That phone was completely flat to the wall of the kitchen with a hanger for the receiver that had a retractable cord into the wall (very expensive to replace because it never really caught on, but had to be replaced every so often because of it's constantly being retracted) and push button dialers. Very modern for it's time. There are movies from the time-period of the late 1960's and early 1970's that have these phones prominently displayed as an example. Can't think of one now but if you saw one you'd instantly recognize one if you're not already familiar. They are very different from the wall phones of the time period.

I still remember, as a young lad, calling my older sister (fourteen years older) on that phone, who lived in California at that time with her husband, when Ronald Reagan was elected president and asking her if she thought he would be a good president since he had been the governor of California. Politics aside, she thought he would be a good president. The rest is history.

When my mother and father began their divorce in the early 1980's she got rid of this "white elephant" because of the expense in keeping it maintained. I still remember the AT&T technician showing up to remove that phone and declaring with glee that it would be well cared for because he was a collector of vintage phones and would take it into his collection to be preserved and appreciated.

To help with context my mother and her first husband were AT&T employees in their early years and acquired these types of things through their affiliation with AT&T. The Uncle, who was my mother's first husband's brother, also worked for AT&T all his life.

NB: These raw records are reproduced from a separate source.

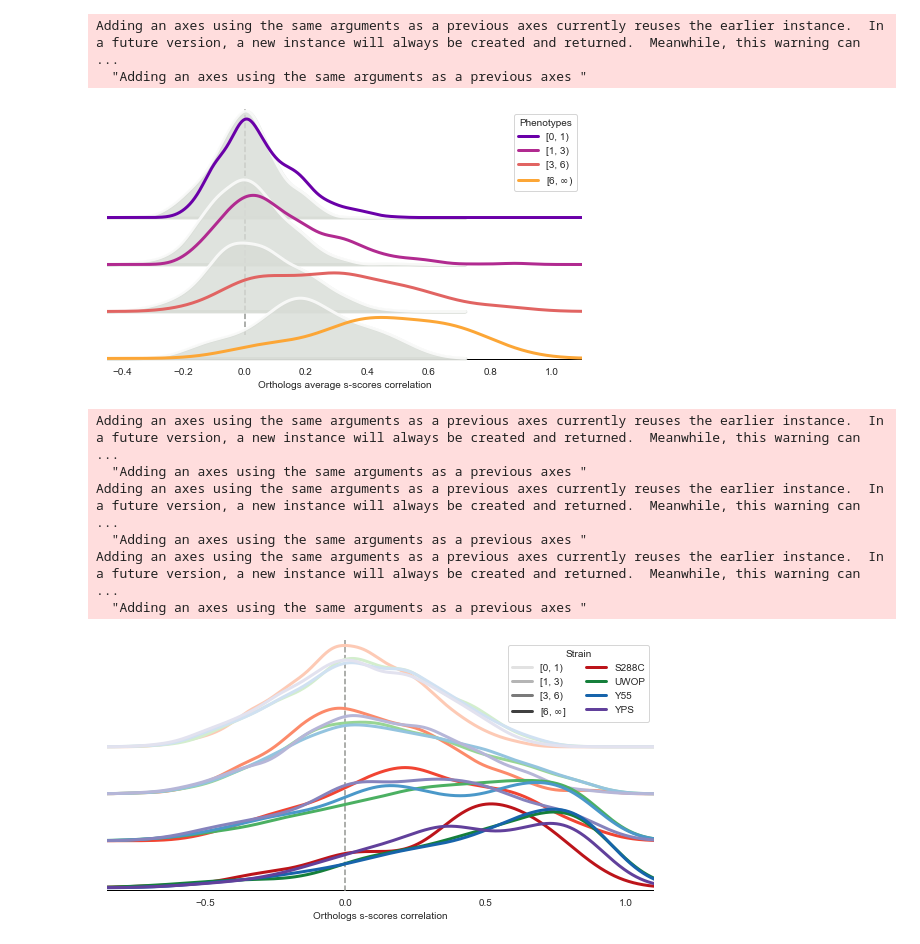
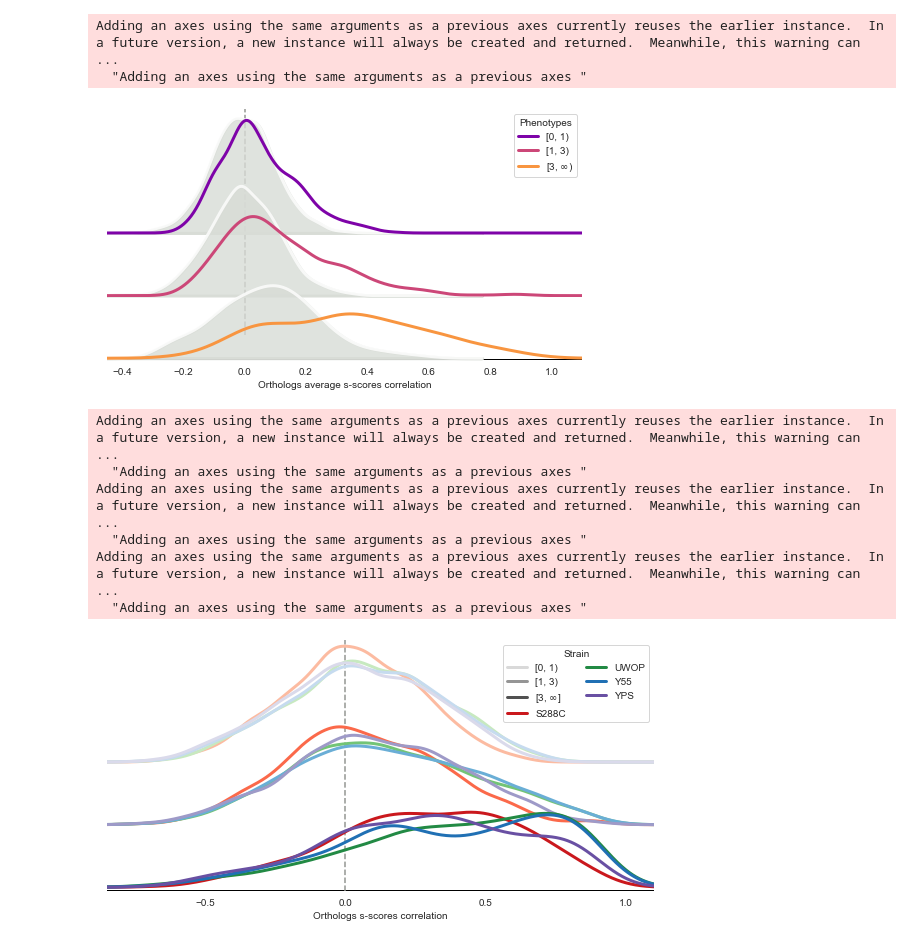
Before and after one commit to mgalardini/2018koyeast, a Jupyter notebook: notebooks/orthologs-strata.ipynb, the cells around one changed output. Saved outputs shown, nothing was run; the diff lists cells and outputs as text; code cells hidden in the pictures.

```diff
--- a/notebooks/orthologs-strata.ipynb
+++ b/notebooks/orthologs-strata.ipynb
@@ -1,6 +1,6 @@
 # %%
 orth = ['../out/orthologs_correlation_g%d.tsv' % x
-        for x in range(4)]
+        for x in range(3)]
 # %%
 # plotting imports
 %matplotlib inline
@@ -55,7 +55,7 @@ lc = joypy.joyplot(r[r['genes'] == 'same'],
                    figsize=(6, 4.5))
 
 for ax, color in zip(jp[1][:-1],
-                     sns.color_palette('plasma', 4)):
+                     sns.color_palette('plasma', 3)):
     ax.set_ylim(-0.05)
     ax.set_xlim(-0.7, 1.15)
     l = ax.lines[-1]
@@ -65,8 +65,7 @@ plt.legend([x.lines[-1]
             for x in jp[1][:-1]],
            ['[0, 1)',
             '[1, 3)',
-            '[3, 6)',
-            '[6, $\infty$]'],
+            '[3, $\infty$]'],
            title='Phenotypes')
 
 ax = jp[1][-1]
@@ -114,7 +113,7 @@ lc = joypy.joyplot(g[g['genes'] == 'same'],
                    figsize=(7, 4))
 
 for ax, color in zip(jp[1][:-1],
-                     sns.color_palette('plasma', 4)):
+                     sns.color_palette('plasma', 3)):
     ax.set_ylim(-0.05, 4.)
     ax.set_xlim(-0.45, 1.1)
     l = ax.lines[-1]
@@ -124,8 +123,7 @@ plt.legend([x.lines[-1]
             for x in jp[1][:-1]],
            ['[0, 1)',
             '[1, 3)',
-            '[3, 6)',
-            '[6, $\infty$)'],
+            '[3, $\infty$)'],
            title='Phenotypes')
 
 ax = jp[1][-1]
@@ -149,7 +147,7 @@ plt.savefig('orthologs-avg.svg',
 # %% [output]
 Adding an axes using the same arguments as a previous axes currently reuses the earlier instance.  In a future version, a new instance will always be created and returned.  Meanwhile, this warning can ...
   "Adding an axes using the same arguments as a previous axes "
-[figure, old version]
+[figure, new version]
 # %%
 cstrains = {'S288C': 'Reds',
             'Y55': 'Blues',
@@ -182,7 +180,7 @@ for strain in sorted(r['strain1'].unique()):
                            overlap=1.25,
                            figsize=(8, 4))
     for ax, color in zip(jp[1][:-1],
-                         sns.color_palette(cstrains[strain], 4)):
+                         sns.color_palette(cstrains[strain], 3)):
         ax.set_ylim(-0.05)
         ax.set_xlim(-0.85, 1.1)
         l = ax.lines[-1]
@@ -199,37 +197,36 @@ plt.xlim(-.85, 1.1)
 plt.axhline(0,
             color='k',
             lw=2)
 
 plt.legend([x.lines[0]
             for x in jp[1][:-1]] +
            [x
             for x in jp[1][-2].lines],
            ['[0, 1)',
             '[1, 3)',
-            '[3, 6)',
-            '[6, $\infty$]'] +
+            '[3, $\infty$]'] +
            sorted(r['strain1'].unique()),
            title='Strain',
            ncol=2)
 
 leg = plt.gca().get_legend()
-for i, color in enumerate(sns.color_palette('Greys', 4)):
+for i, color in enumerate(sns.color_palette('Greys', 3)):
     leg.legendHandles[i].set_color(color)
 
 plt.savefig('orthologs-strains.png',
             dpi=300, bbox_inches='tight',
             transparent=True)
 plt.savefig('orthologs-strains.svg',
             dpi=300, bbox_inches='tight',
             transparent=True);
 # %% [output]
 Adding an axes using the same arguments as a previous axes currently reuses the earlier instance.  In a future version, a new instance will always be created and returned.  Meanwhile, this warning can ...
   "Adding an axes using the same arguments as a previous axes "
 Adding an axes using the same arguments as a previous axes currently reuses the earlier instance.  In a future version, a new instance will always be created and returned.  Meanwhile, this warning can ...
   "Adding an axes using the same arguments as a previous axes "
 Adding an axes using the same arguments as a previous axes currently reuses the earlier instance.  In a future version, a new instance will always be created and returned.  Meanwhile, this warning can ...
   "Adding an axes using the same arguments as a previous axes "
-[figure, old version]
+[figure, new version]
 # %%
 jp = None
 for strain in sorted(r['strain1'].unique()):
```
Also changed, not shown: parts of 2 cells of this notebook, 2 other files.
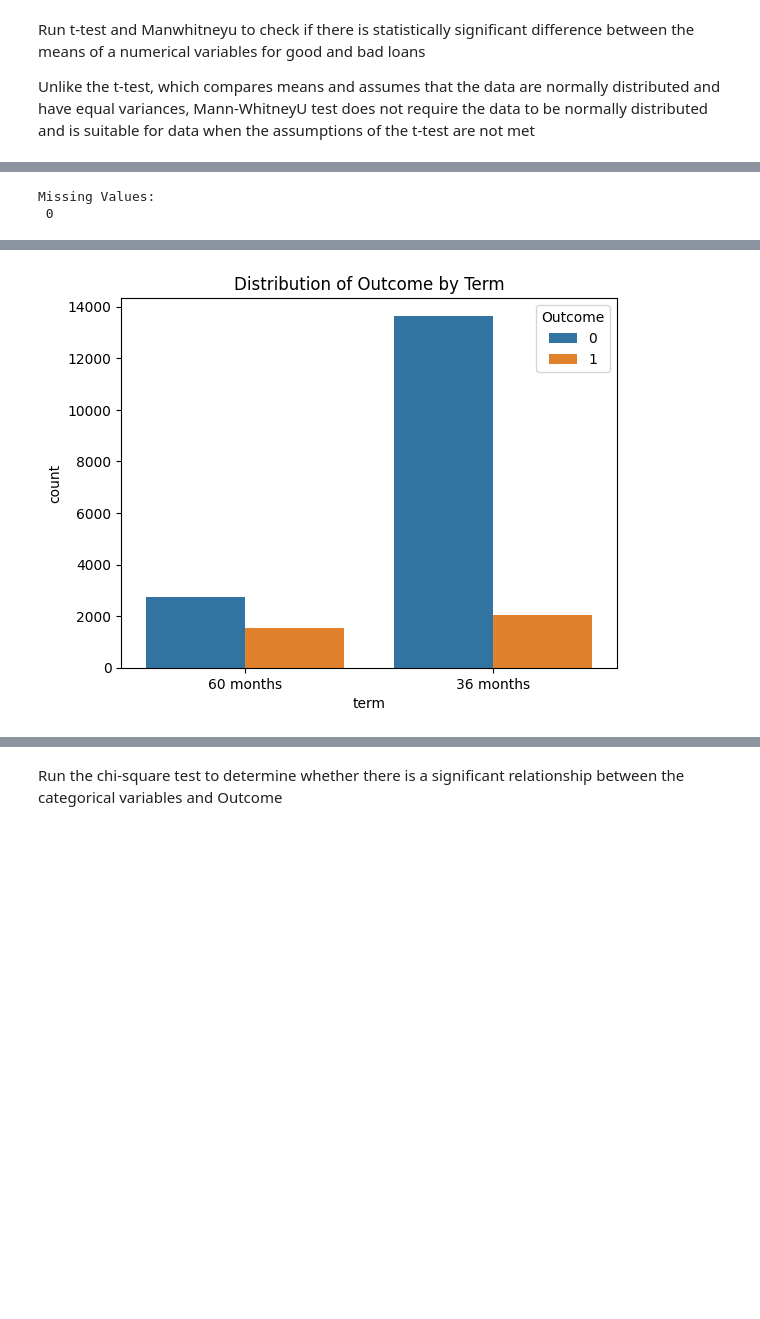
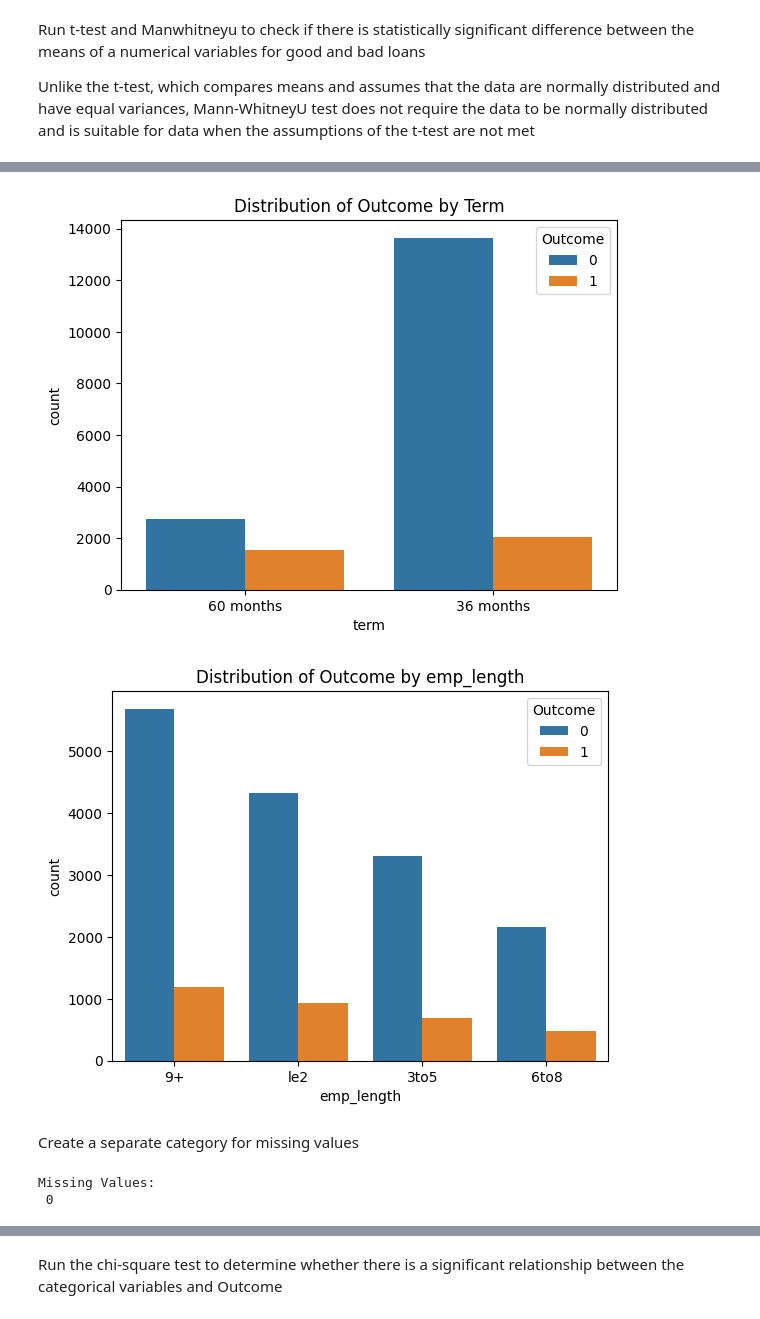
Before and after one commit to linkvarun/credit, a Jupyter notebook: xgboost_credit_exp2.ipynb, the cells around one changed output, grey strips where cells are left out. Cells and saved outputs as stored; diff of their text form; code cells hidden in the pictures; blank space fills up the shorter version.

```diff
--- a/xgboost_credit_exp2.ipynb
+++ b/xgboost_credit_exp2.ipynb
@@ -286,5 +302,0 @@ df_train['emp_length'].fillna(df_train['emp_length'].median(), inplace=True)
-# %%
-print("\nMissing Values:\n", df_train['emp_length'].isnull().sum())
-# %% [output]
-Missing Values:
- 0
@@ -291,18 +324,32 @@ Missing Values:
 # %%
 #Plot categorical variables with Outcome variable
+
 sns.countplot(data=df_train, x='grade', hue='Outcome')
 plt.title('Distribution of Outcome by grade')
 plt.show()
 
 plt.figure(figsize=(16, 6))
 sns.countplot(data=df_train, x='sub_grade', hue='Outcome')
 plt.title('Distribution of Outcome by Sub grade')
 plt.show()
 
 sns.countplot(data=df_train, x='term', hue='Outcome')
 plt.title('Distribution of Outcome by Term')
 plt.show()
+
+sns.countplot(data=df_train, x='emp_length', hue='Outcome')
+plt.title('Distribution of Outcome by emp_length')
+plt.show()
 # %% [output]
 [figure]
 [figure]
 [figure]
+[figure, added]
+# %% [markdown]
+Create a separate category for missing values
+# %%
+df_train['emp_length'] = df_train['emp_length'].fillna('missing')
+print("\nMissing Values:\n", df_train['emp_length'].isnull().sum())
+# %% [output]
+Missing Values:
+ 0
```
Also changed, not shown: parts of 20 cells of this notebook, 1 other file.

In short, a "white elephant" like the brush I've described, may be something that is produced short term, at an expense, by a company in the hopes that it will be a long term product but in the end never really caught on.


Re: Ol' Bedraggled Gets Retired

Posted: Thu Jun 08, 2017 6:51 am
by brothers
Chris, that makes sense to me. Owning something that nobody else seems to want. I recall the days when working for The Phone Company was a very respectable and secure lifetime career vocation, with good benefits and retirement. As an aside, there is an enormous building in our city that was AT&T for many years.

Coincidentally, Ronald Reagan made a campaign stop here during his re-election campaign, and the location of the campaign speech was the beautiful campus grounds in front of the AT&T building. Lots of parking and lots of room. :)

To have actually worn out your favorite old brush is something to be proud of. Good thing you had the foresight to get a suitable replacement. I wish you many more happy decades of use from the replacement.